GEORGE ESCOBAR: Plus we'll have navigators, basically mobile navigators that will be working in the community, that will be enrolling - educating and enrolling people in businesses, at supermarkets, at community events, weekends, evenings.

GOLD: It may not be easy. The debate over the Affordable Care Act a few years ago focused largely on Latinos who are not eligible: undocumented immigrants. Jennifer Ng'andu works on health policy at the National Council of La Raza.

JENNIFER NG'ANDU: So the takeaway often from that public message was there isn't really anything in the Affordable Care Act for the Latino community. Many people forgot to talk about the fact that there are a broad set of Latinos, in fact, most who are here lawfully present and who will gain the benefits of the Affordable Care Act.

GOLD: She says the current debate over immigration reform is adding more fear and confusion, especially in families where some people are citizens and others are not.
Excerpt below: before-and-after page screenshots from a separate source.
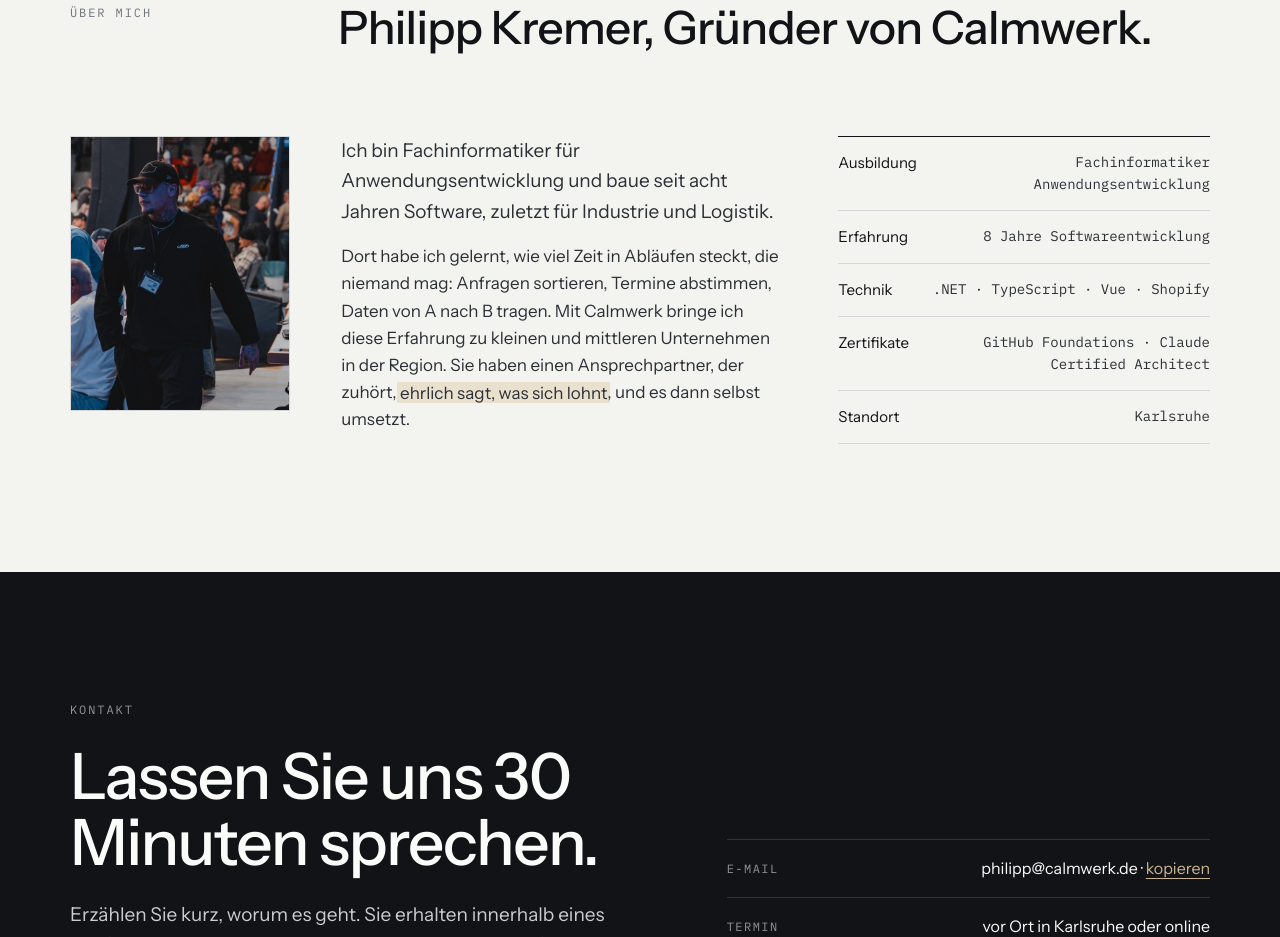
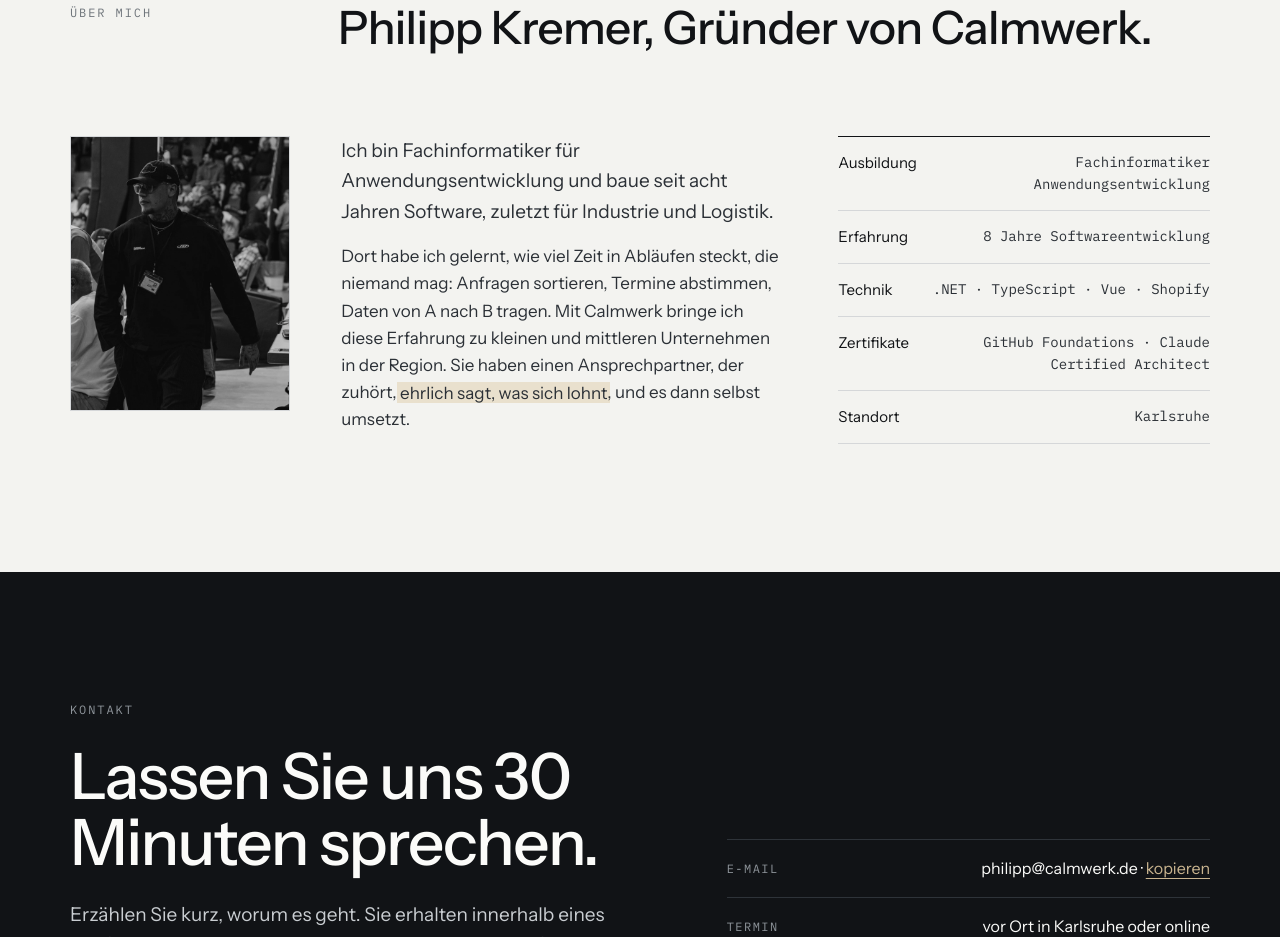
Before and after one commit to calmwerk/calmwerk, an Astro site: page / in a window 1280 px wide. Shown: the part 5195-6132 px from the top of the page. Built offline with nearby package versions, Linux system fonts and the light colour scheme; Astro itself is replaced by a stand-in of ours.

Commit message:
style: show portrait in black and white

```diff
--- a/src/styles/global.css
+++ b/src/styles/global.css
@@ -188,6 +188,8 @@ body::before { content: ""; position: fixed; inset: 0 0 auto; height: env(safe-a
 .about.has-portrait { grid-template-columns: 220px minmax(0, 1.2fr) minmax(0, 1fr); gap: clamp(28px, 4vw, 56px); }
 .portrait { margin: 0; background: var(--white); border: 1px solid var(--hair); }
 .portrait img { display: block; width: 100%; height: auto; aspect-ratio: 4 / 5; object-fit: cover; object-position: 50% 20%; }
+/* Schwarz-weiß wie die Marke (Tinte und Papier); gilt auch für Fotos, die im CMS hochgeladen werden. */
+.portrait img { filter: grayscale(1) contrast(1.06); }
 @media (max-width: 1080px) { .about.has-portrait { grid-template-columns: 200px minmax(0, 1fr); } .about.has-portrait .facts { grid-column: 1 / -1; } }
 @media (max-width: 860px) { .about, .about.has-portrait { grid-template-columns: 1fr; } .portrait { max-width: 240px; } }
 
```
NG'ANDU: Even if everyone in that household is legal, they still have different eligibility from each other. And so teasing all of that out can be difficult.

GOLD: In California, Spanish-language media are proving to be a key part of the push. The California Endowment, a foundation based in LA, is sponsoring a series of ads on Spanish networks Univision, Telemundo and ImpreMedia. One of them features celebrity psychologist Doctora Isabel.

(SOUNDBITE OF ADVERTISEMENT)

DANIEL ZINGALE: Dr. Isabel's ad is a good example of how you have to tailor the message for the audience.

GOLD: Daniel Zingale runs the endowment's outreach campaign. He says it's not enough just to translate an English ad into Spanish. You also have to address the cultural differences. He points to an ad in English featuring Dr. Oz.

(SOUNDBITE OF ADVERTISEMENT)

ZINGALE: In the Dr. Oz ad, he speaks in language that's very familiar to those in mainstream English language press, but in the Spanish language ad with Dr. Isabel, she describes Obamacare as a blessing and we learned early on that that was language that was appropriate to that audience.

GOLD: That message will also reach the millions of undocumented Latino immigrants. But the law bars them from purchasing insurance on the exchanges. CASA de Maryland's George Escobar says their job is not only to enroll people who do qualify, it's also to help those who don't find other options for care. For NPR News, I'm Jenny Gold.

SIEGEL: Jenny Gold is with our partner Kaiser Health News, a nonprofit news service. Transcript provided by NPR, Copyright NPR.